Acta Psychiatr Scand. 1993 Jun;87(6):395-9. doi: 10.1111/j.1600-0447.1993.tb03394.x.


Thirty-one of 50 patients satisfying the NINCDS-ADRDA criteria of probable or possible Alzheimer's disease showed psychotic features during a 2-year observation period. Paranoid delusions were reported in 23 patients, delusional misidentification in 17, visual hallucinations in 16 and auditory hallucinations in 8. All of the 7 patients who died within the observation period had suffered from psychotic features even before the preterminal phase of illness. A faster progression of illness towards more severe stages of dementia was associated with paranoid delusions and hallucinations but not with delusional misidentification. We could not prove a significant influence of age, age of onset, cognitive performance, ventricular enlargement or the severity of quantitative electroencephalographic changes at initial examination on the course of illness. This may indicate that specific psychotic features and their potential organic substrate exert an effect on the progression of illness and on survival in Alzheimer's disease, which is not related to gross brain atrophy and generalized neurophysiological changes.

Publication types

  • Research Support, Non-U.S. Gov't

MeSH terms

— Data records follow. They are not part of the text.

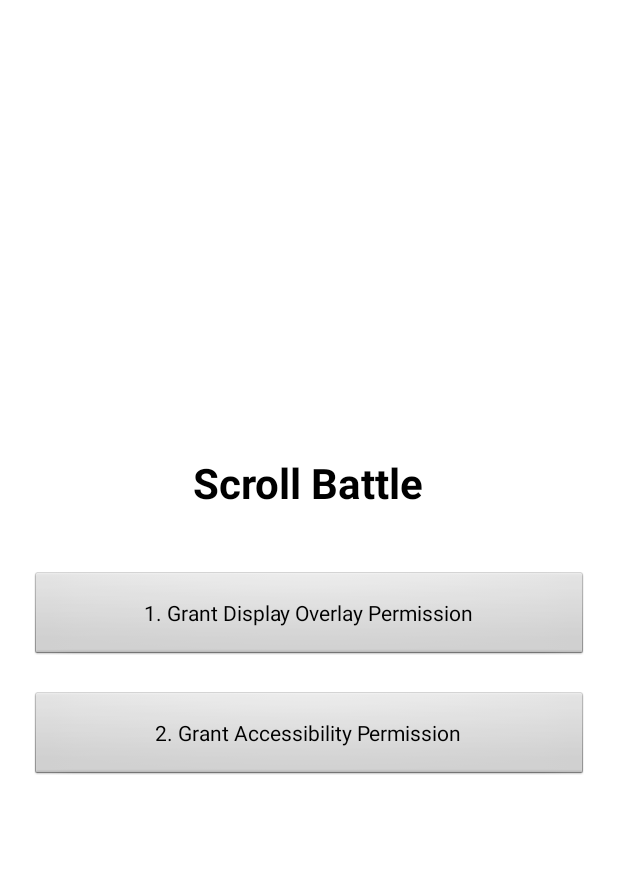
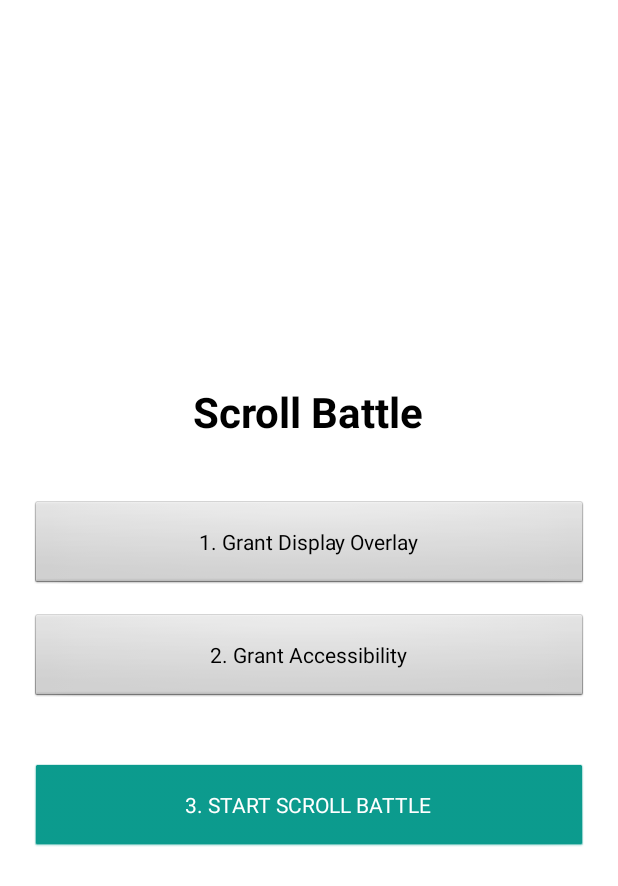
Before and after one commit to Sagar3042/ScrollBattle, an Android app: the screen it shows after launch (MainActivity), on a phone screen of 412 x 824 dp. Shown: the top 886 px of the screen. Run offline under Robolectric (Android 15) with nearby library versions, the light colour scheme and no system bars.

Commit message:
Fixed background service and added Start button

```diff
--- a/app/src/main/res/layout/activity_main.xml
+++ b/app/src/main/res/layout/activity_main.xml
@@ -20,13 +20,23 @@
         android:id="@+id/btn_overlay_permission"
         android:layout_width="match_parent"
         android:layout_height="60dp"
-        android:text="1. Grant Display Overlay Permission"/>
+        android:text="1. Grant Display Overlay"/>
 
     <Button
         android:id="@+id/btn_accessibility_permission"
         android:layout_width="match_parent"
         android:layout_height="60dp"
-        android:layout_marginTop="20dp"
-        android:text="2. Grant Accessibility Permission"/>
+        android:layout_marginTop="15dp"
+        android:text="2. Grant Accessibility"/>
+
+    <!-- নতুন স্টার্ট বাটন -->
+    <Button
+        android:id="@+id/btn_start_app"
+        android:layout_width="match_parent"
+        android:layout_height="60dp"
+        android:layout_marginTop="40dp"
+        android:backgroundTint="#009688"
+        android:textColor="#FFFFFF"
+        android:text="3. START SCROLL BATTLE"/>
 
 </LinearLayout>
```
Also changed, not shown: app/src/main/AndroidManifest.xml (+6 -6 lines), app/src/main/java/com/sagar/scrollbattle/MainActivity.java (+33 -6 lines).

  • Aged
  • Aged, 80 and over
  • Alzheimer Disease / diagnosis*
  • Alzheimer Disease / physiopathology
  • Alzheimer Disease / psychology
  • Atrophy
  • Brain / pathology
  • Delusions / diagnosis
  • Delusions / physiopathology
  • Delusions / psychology
  • Electroencephalography*
  • Evoked Potentials / physiology
  • Female
  • Follow-Up Studies
  • Hallucinations / diagnosis
  • Hallucinations / physiopathology
  • Hallucinations / psychology
  • Humans
  • Male
  • Middle Aged
  • Neurocognitive Disorders / diagnosis*
  • Neurocognitive Disorders / physiopathology
  • Neurocognitive Disorders / psychology
  • Neuropsychological Tests*
  • Tomography, X-Ray Computed*